Instructions to follow -> What you return should be the lines of the data containing "flowchart", each in full.

◆ ◆ ◆ ◆ ◆

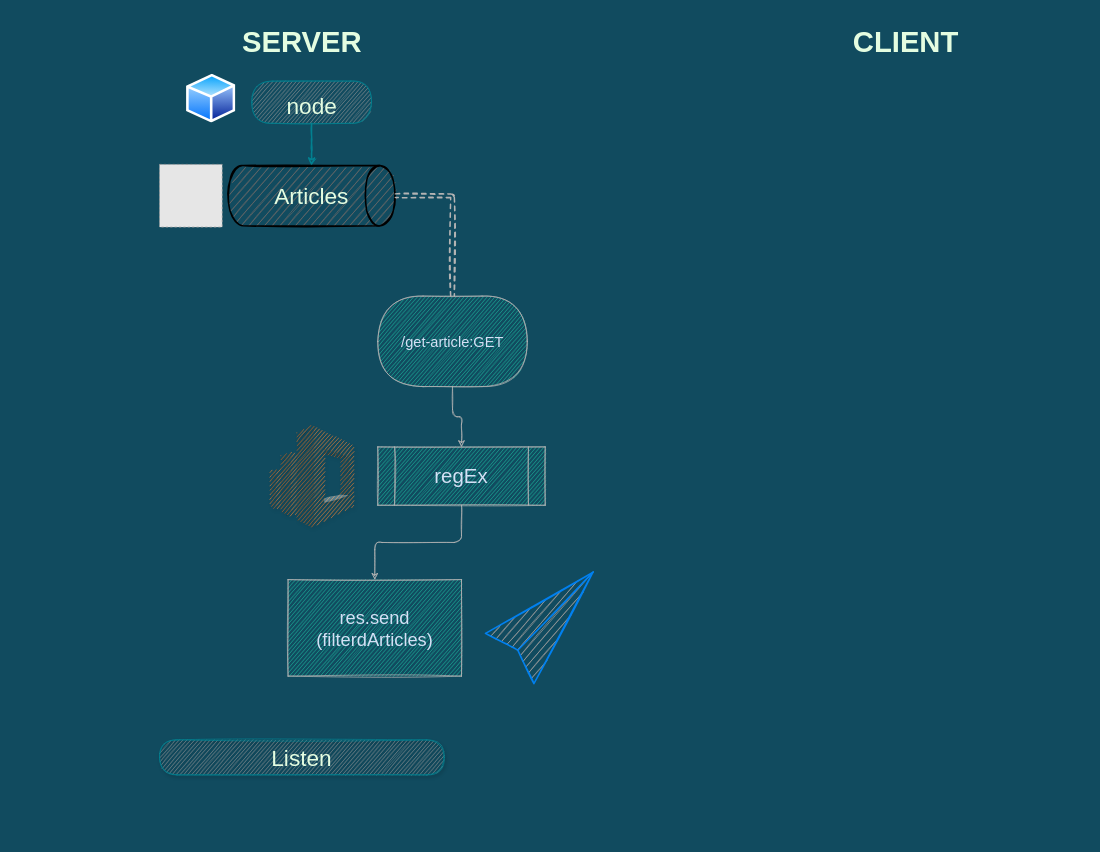
talyaron/fullstack2021 keeps this draw.io diagram as 03-Node-js/03-routesCalcuations/homeTask2/misha/googledia.drawio. Above is the earlier version. Source tidied: cells renumbered, new cells numbered last; positions are measured from the earlier drawing's top-left corner, leaving out a move shared by most shapes. Both pictures are drawn from the tidied source at 73%, with x=0, y=0 at pixel (159, 19). Pictures stored in the file or linked from it are replaced by grey dashed boxes.
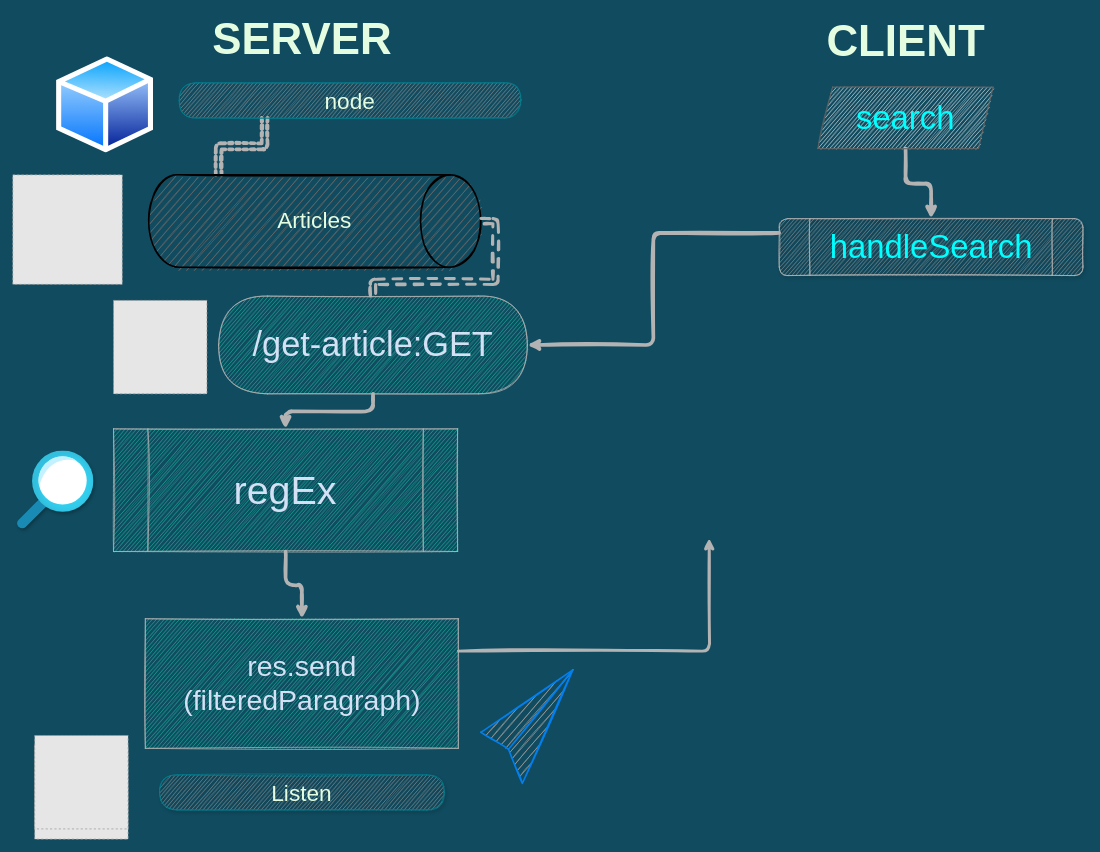
The same diagram, later.

Change to the diagram source:
```diff
@@
-    <mxCell id="2" value="SERVER" style="text;html=1;align=center;verticalAlign=middle;fillColor=none;strokeColor=none;rounded=0;strokeWidth=1;fontStyle=1;fontSize=40;fontColor=#E4FDE1;sketch=1;" parent="1" vertex="1">
-      <mxGeometry x="105" y="5" width="180" height="50" as="geometry" />
+    <mxCell id="2" value="&lt;font style=&quot;font-size: 60px&quot;&gt;SERVER&lt;/font&gt;" style="text;html=1;align=center;verticalAlign=middle;fillColor=none;strokeColor=none;rounded=0;strokeWidth=1;fontStyle=1;fontSize=40;fontColor=#E4FDE1;sketch=1;" parent="1" vertex="1">
+      <mxGeometry x="63" y="-6" width="264" height="66" as="geometry" />
     </mxCell>
-    <mxCell id="3" value="CLIENT" style="text;html=1;align=center;verticalAlign=middle;fillColor=none;strokeColor=none;rounded=0;strokeWidth=1;fontStyle=1;fontSize=40;fontColor=#E4FDE1;sketch=1;" parent="1" vertex="1">
-      <mxGeometry x="941" width="162" height="60" as="geometry" />
+    <mxCell id="3" value="&lt;font style=&quot;font-size: 60px&quot;&gt;CLIENT&lt;/font&gt;" style="text;html=1;align=center;verticalAlign=middle;fillColor=none;strokeColor=none;rounded=0;strokeWidth=1;fontStyle=1;fontSize=40;fontColor=#E4FDE1;sketch=1;" parent="1" vertex="1">
+      <mxGeometry x="905" y="-3" width="234" height="66" as="geometry" />
     </mxCell>
-    <mxCell id="4" value="&lt;div&gt;&lt;span style=&quot;font-size: 31px&quot;&gt;Listen&lt;/span&gt;&lt;/div&gt;" style="rounded=1;whiteSpace=wrap;html=1;sketch=1;fontSize=40;fontColor=#E4FDE1;strokeColor=#028090;fillColor=#999999;align=center;verticalAlign=bottom;textDirection=ltr;arcSize=50;glass=0;shadow=1;labelBackgroundColor=none;labelBorderColor=none;" parent="1" vertex="1">
-      <mxGeometry y="987" width="390" height="48" as="geometry" />
+    <mxCell id="4" value="&lt;div&gt;&lt;span style=&quot;font-size: 31px&quot;&gt;Listen&lt;/span&gt;&lt;/div&gt;" style="rounded=1;whiteSpace=wrap;html=1;fontSize=40;fontColor=#E4FDE1;strokeColor=#028090;fillColor=#999999;align=center;verticalAlign=bottom;textDirection=ltr;arcSize=50;glass=0;shadow=1;labelBackgroundColor=none;labelBorderColor=none;sketch=1;" parent="1" vertex="1">
+      <mxGeometry y="1035" width="390" height="48" as="geometry" />
     </mxCell>
+    <mxCell id="7" style="edgeStyle=orthogonalEdgeStyle;curved=0;rounded=1;sketch=1;jettySize=auto;html=1;exitX=0.25;exitY=1;exitDx=0;exitDy=0;entryX=0.211;entryY=0;entryDx=0;entryDy=0;entryPerimeter=0;fontSize=45;fontColor=#00FFFF;strokeColor=#B3B3B3;strokeWidth=5;fillColor=#F45B69;shape=link;dashed=1;dashPattern=1 1;" parent="1" edge="1" source="5" target="6">
+      <mxGeometry relative="1" as="geometry" />
+    </mxCell>
-    <mxCell id="5" value="&lt;div&gt;&lt;span style=&quot;font-size: 31px&quot;&gt;node&lt;/span&gt;&lt;/div&gt;" style="rounded=1;whiteSpace=wrap;html=1;sketch=1;fontSize=40;fontColor=#E4FDE1;strokeColor=#028090;fillColor=#999999;align=center;verticalAlign=bottom;textDirection=ltr;arcSize=50;" parent="1" vertex="1">
-      <mxGeometry x="126.5" y="84.6" width="163.9" height="57.8" as="geometry" />
+    <mxCell id="5" value="&lt;div&gt;&lt;span style=&quot;font-size: 31px&quot;&gt;node&lt;/span&gt;&lt;/div&gt;" style="rounded=1;whiteSpace=wrap;html=1;fontSize=40;fontColor=#E4FDE1;strokeColor=#028090;fillColor=#999999;align=center;verticalAlign=bottom;textDirection=ltr;arcSize=50;sketch=1;" parent="1" vertex="1">
+      <mxGeometry x="27" y="87" width="468" height="48" as="geometry" />
     </mxCell>
-    <mxCell id="6" value="Articles" style="strokeWidth=2;html=1;shape=mxgraph.flowchart.direct_data;whiteSpace=wrap;rounded=0;sketch=1;fontSize=31;fontColor=#E4FDE1;fillColor=#666666;" parent="1" vertex="1">
-      <mxGeometry x="93.7" y="200.3" width="229.4" height="82.6" as="geometry" />
+    <mxCell id="6" value="Articles" style="strokeWidth=2;html=1;shape=mxgraph.flowchart.direct_data;whiteSpace=wrap;rounded=0;fontSize=31;fontColor=#E4FDE1;fillColor=#666666;sketch=1;" parent="1" vertex="1">
+      <mxGeometry x="-15" y="213" width="455.3" height="126.7" as="geometry" />
     </mxCell>
-    <mxCell id="7" style="edgeStyle=orthogonalEdgeStyle;curved=0;rounded=1;sketch=1;jettySize=auto;html=1;exitX=0.5;exitY=1;exitDx=0;exitDy=0;entryX=0.5;entryY=0;entryDx=0;entryDy=0;entryPerimeter=0;fontSize=17;fontColor=#E4FDE1;strokeColor=#028090;strokeWidth=2;fillColor=#F45B69;" parent="1" edge="1" source="5" target="6">
-      <mxGeometry relative="1" as="geometry" />
-    </mxCell>
-    <mxCell id="8" value="&lt;font style=&quot;font-size: 20px&quot;&gt;/get-article:GET&lt;/font&gt;" style="rounded=1;whiteSpace=wrap;html=1;arcSize=50;fillColor=#21C0A5;strokeColor=#B3B3B3;fontColor=#D4E1F5;sketch=1;" parent="1" vertex="1">
-      <mxGeometry x="299" y="379.1" width="204.8" height="124" as="geometry" />
+    <mxCell id="8" value="&lt;font style=&quot;font-size: 47px&quot;&gt;/get-article:GET&lt;/font&gt;" style="rounded=1;whiteSpace=wrap;html=1;arcSize=50;fillColor=#21C0A5;strokeColor=#B3B3B3;fontColor=#D4E1F5;sketch=1;" parent="1" vertex="1">
+      <mxGeometry x="81" y="379.1" width="422.9" height="133.9" as="geometry" />
     </mxCell>
-    <mxCell id="9" style="edgeStyle=orthogonalEdgeStyle;curved=0;rounded=1;sketch=1;jettySize=auto;html=1;exitX=1;exitY=0.5;exitDx=0;exitDy=0;exitPerimeter=0;entryX=0.5;entryY=0;entryDx=0;entryDy=0;fontSize=28;fontColor=#D4E1F5;strokeColor=#B3B3B3;strokeWidth=2;fillColor=#F45B69;shape=link;dashed=1;" parent="1" edge="1" source="6" target="8">
+    <mxCell id="9" style="edgeStyle=orthogonalEdgeStyle;curved=0;rounded=1;jettySize=auto;html=1;exitX=1;exitY=0.5;exitDx=0;exitDy=0;exitPerimeter=0;entryX=0.5;entryY=0;entryDx=0;entryDy=0;fontSize=28;fontColor=#D4E1F5;strokeColor=#B3B3B3;strokeWidth=4;fillColor=#F45B69;shape=link;dashed=1;sketch=1;" parent="1" edge="1" source="6" target="8">
       <mxGeometry relative="1" as="geometry" />
     </mxCell>
-    <mxCell id="10" value="&lt;font style=&quot;font-size: 28px&quot;&gt;regEx&lt;/font&gt;" style="shape=process;whiteSpace=wrap;html=1;backgroundOutline=1;rounded=0;sketch=1;fontColor=#D4E1F5;strokeColor=#B3B3B3;fillColor=#21C0A5;" parent="1" vertex="1">
-      <mxGeometry x="299" y="585.7" width="229.4" height="79.9" as="geometry" />
+    <mxCell id="10" value="&lt;font style=&quot;font-size: 54px&quot;&gt;regEx&lt;/font&gt;" style="shape=process;whiteSpace=wrap;html=1;backgroundOutline=1;rounded=0;fontColor=#D4E1F5;strokeColor=#B3B3B3;fillColor=#21C0A5;sketch=1;" parent="1" vertex="1">
+      <mxGeometry x="-63" y="561" width="471.4" height="168" as="geometry" />
     </mxCell>
-    <mxCell id="11" style="edgeStyle=orthogonalEdgeStyle;curved=0;rounded=1;sketch=1;jettySize=auto;html=1;fontColor=#D4E1F5;strokeColor=#B3B3B3;fillColor=#21C0A5;" parent="1" edge="1" source="8" target="10">
+    <mxCell id="11" style="edgeStyle=orthogonalEdgeStyle;curved=0;rounded=1;jettySize=auto;html=1;fontColor=#D4E1F5;strokeColor=#B3B3B3;fillColor=#21C0A5;strokeWidth=5;sketch=1;" parent="1" edge="1" source="8" target="10">
       <mxGeometry relative="1" as="geometry" />
     </mxCell>
+    <mxCell id="18" style="edgeStyle=orthogonalEdgeStyle;curved=0;rounded=1;jettySize=auto;html=1;exitX=1;exitY=0.25;exitDx=0;exitDy=0;fontSize=47;fontColor=#D4E1F5;strokeColor=#B3B3B3;strokeWidth=4;fillColor=#F45B69;sketch=1;" parent="1" edge="1" source="12">
+      <mxGeometry relative="1" as="geometry">
+        <mxPoint x="753" y="711" as="targetPoint" />
+      </mxGeometry>
+    </mxCell>
-    <mxCell id="12" value="&lt;font style=&quot;font-size: 25px&quot;&gt;res.send&lt;br&gt;(filterdArticles)&lt;/font&gt;" style="whiteSpace=wrap;html=1;fillColor=#21C0A5;strokeColor=#B3B3B3;fontColor=#D4E1F5;rounded=0;sketch=1;" parent="1" vertex="1">
-      <mxGeometry x="176.1" y="767.5" width="237.6" height="132.2" as="geometry" />
+    <mxCell id="12" value="&lt;font style=&quot;font-size: 39px&quot;&gt;res.send&lt;br&gt;(filteredParagraph)&lt;/font&gt;" style="whiteSpace=wrap;html=1;fillColor=#21C0A5;strokeColor=#B3B3B3;fontColor=#D4E1F5;rounded=0;sketch=1;" parent="1" vertex="1">
+      <mxGeometry x="-19.4" y="821.1" width="428.7" height="177.5" as="geometry" />
     </mxCell>
-    <mxCell id="13" style="edgeStyle=orthogonalEdgeStyle;curved=0;rounded=1;sketch=1;jettySize=auto;html=1;fontColor=#D4E1F5;strokeColor=#B3B3B3;fillColor=#21C0A5;" parent="1" edge="1" source="10" target="12">
+    <mxCell id="13" style="edgeStyle=orthogonalEdgeStyle;curved=0;rounded=1;jettySize=auto;html=1;fontColor=#D4E1F5;strokeColor=#B3B3B3;fillColor=#21C0A5;strokeWidth=5;sketch=1;" parent="1" edge="1" source="10" target="12">
       <mxGeometry relative="1" as="geometry" />
     </mxCell>
-    <mxCell id="14" style="perimeter=ellipsePerimeter;html=1;align=center;shadow=0;dashed=0;spacingTop=3;image;image=img/lib/active_directory/generic_node.svg;rounded=1;glass=0;labelBackgroundColor=none;labelBorderColor=none;sketch=1;fontSize=25;fontColor=#D4E1F5;strokeColor=#B3B3B3;fillColor=#999999;" parent="1" vertex="1">
-      <mxGeometry x="36.4" y="75" width="68.3" height="66.9" as="geometry" />
+    <mxCell id="14" style="perimeter=ellipsePerimeter;html=1;align=center;shadow=0;dashed=0;spacingTop=3;image;image=img/lib/active_directory/generic_node.svg;rounded=1;glass=0;labelBackgroundColor=none;labelBorderColor=none;fontSize=25;fontColor=#D4E1F5;strokeColor=#B3B3B3;fillColor=#999999;sketch=1;" parent="1" vertex="1">
+      <mxGeometry x="-142.1" y="51" width="134.7" height="132" as="geometry" />
     </mxCell>
-    <mxCell id="15" style="dashed=0;verticalLabelPosition=bottom;verticalAlign=top;align=center;html=1;shape=mxgraph.aws3.elasticsearch_service;fillColor=#F58534;gradientColor=none;rounded=1;shadow=1;glass=0;labelBackgroundColor=none;labelBorderColor=none;sketch=1;fontSize=25;fontColor=#D4E1F5;strokeColor=#B3B3B3;" parent="1" vertex="1">
-      <mxGeometry x="151.5" y="555.7" width="114.7" height="139.8" as="geometry" />
-    </mxCell>
-    <mxCell id="16" style="html=1;verticalLabelPosition=bottom;align=center;labelBackgroundColor=#ffffff;verticalAlign=top;strokeWidth=2;strokeColor=#0080F0;shadow=0;dashed=0;shape=mxgraph.ios7.icons.pointer;rounded=1;glass=0;labelBorderColor=none;sketch=1;fontSize=25;fontColor=#D4E1F5;fillColor=#999999;" parent="1" vertex="1">
-      <mxGeometry x="446.5" y="757.1" width="147.5" height="152.9" as="geometry" />
+    <mxCell id="16" style="html=1;verticalLabelPosition=bottom;align=center;labelBackgroundColor=#ffffff;verticalAlign=top;strokeWidth=2;strokeColor=#0080F0;shadow=0;dashed=0;shape=mxgraph.ios7.icons.pointer;rounded=1;glass=0;labelBorderColor=none;fontSize=25;fontColor=#D4E1F5;fillColor=#999999;sketch=1;" parent="1" vertex="1">
+      <mxGeometry x="440.3" y="891" width="126" height="155.7" as="geometry" />
     </mxCell>
     <mxCell id="17" style="fillColor=#E6E6E6;strokeColor=#999999;dashed=1;html=1;verticalAlign=top;verticalLabelPosition=bottom;labelBackgroundColor=#ffffff;fontSize=25;fontColor=#D4E1F5;" parent="1" vertex="1">
-      <mxGeometry y="198.7" width="85.9" height="85.9" as="geometry" />
+      <mxGeometry x="-201" y="213" width="150" height="150" as="geometry" />
     </mxCell>
+    <mxCell id="19" style="html=1;align=center;image;fontSize=12;image=img/lib/azure2/general/Search.svg;rounded=1;shadow=1;glass=0;labelBackgroundColor=none;labelBorderColor=none;fontColor=#D4E1F5;strokeColor=#B3B3B3;fillColor=#999999;sketch=1;" parent="1" vertex="1">
+      <mxGeometry x="-195" y="591" width="105.3" height="107" as="geometry" />
+    </mxCell>
+    <mxCell id="20" style="fillColor=#E6E6E6;strokeColor=#999999;dashed=1;html=1;verticalAlign=top;verticalLabelPosition=bottom;labelBackgroundColor=#ffffff;fontSize=60;fontColor=#D4E1F5;" parent="1" vertex="1">
+      <mxGeometry x="-63" y="385" width="128" height="128" as="geometry" />
+    </mxCell>
+    <mxCell id="21" style="fillColor=#E6E6E6;strokeColor=#999999;dashed=1;html=1;verticalAlign=top;verticalLabelPosition=bottom;labelBackgroundColor=#ffffff;fontSize=60;fontColor=#D4E1F5;" parent="1" vertex="1">
+      <mxGeometry x="-171" y="995" width="128" height="128" as="geometry" />
+    </mxCell>
+    <mxCell id="22" style="edgeStyle=orthogonalEdgeStyle;curved=0;rounded=1;sketch=1;jettySize=auto;html=1;exitX=0.5;exitY=1;exitDx=0;exitDy=0;entryX=0.5;entryY=0;entryDx=0;entryDy=0;fontSize=45;fontColor=#00FFFF;strokeColor=#B3B3B3;strokeWidth=5;fillColor=#F45B69;" parent="1" edge="1" source="23" target="26">
+      <mxGeometry relative="1" as="geometry" />
+    </mxCell>
+    <mxCell id="23" value="&lt;font color=&quot;#00ffff&quot;&gt;search&lt;/font&gt;" style="shape=parallelogram;perimeter=parallelogramPerimeter;whiteSpace=wrap;html=1;fixedSize=1;rounded=0;fontColor=#333333;strokeColor=#666666;fillColor=#f5f5f5;fontSize=45;sketch=1;" parent="1" vertex="1">
+      <mxGeometry x="902" y="93" width="240" height="84" as="geometry" />
+    </mxCell>
+    <mxCell id="24" style="fillColor=#E6E6E6;strokeColor=#999999;dashed=1;html=1;verticalAlign=top;verticalLabelPosition=bottom;labelBackgroundColor=#ffffff;fontSize=45;fontColor=#00FFFF;" parent="1" vertex="1">
+      <mxGeometry x="-171" y="981" width="128" height="128" as="geometry" />
+    </mxCell>
+    <mxCell id="25" style="edgeStyle=orthogonalEdgeStyle;curved=0;rounded=1;sketch=1;jettySize=auto;html=1;exitX=0;exitY=0.25;exitDx=0;exitDy=0;entryX=1;entryY=0.5;entryDx=0;entryDy=0;fontSize=45;fontColor=#00FFFF;strokeColor=#B3B3B3;strokeWidth=5;fillColor=#F45B69;" parent="1" edge="1" source="26" target="8">
+      <mxGeometry relative="1" as="geometry" />
+    </mxCell>
+    <mxCell id="26" value="handleSearch" style="shape=process;whiteSpace=wrap;html=1;backgroundOutline=1;rounded=1;shadow=1;glass=0;labelBackgroundColor=none;labelBorderColor=none;sketch=1;fontSize=45;fontColor=#00FFFF;strokeColor=#B3B3B3;fillColor=#999999;" parent="1" vertex="1">
+      <mxGeometry x="849" y="273" width="416" height="78" as="geometry" />
+    </mxCell>
```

◆ ◆ ◆ ◆ ◆

Reply to the task ->
-    <mxCell id="6" value="Articles" style="strokeWidth=2;html=1;shape=mxgraph.flowchart.direct_data;whiteSpace=wrap;rounded=0;sketch=1;fontSize=31;fontColor=#E4FDE1;fillColor=#666666;" parent="1" vertex="1">
+    <mxCell id="6" value="Articles" style="strokeWidth=2;html=1;shape=mxgraph.flowchart.direct_data;whiteSpace=wrap;rounded=0;fontSize=31;fontColor=#E4FDE1;fillColor=#666666;sketch=1;" parent="1" vertex="1">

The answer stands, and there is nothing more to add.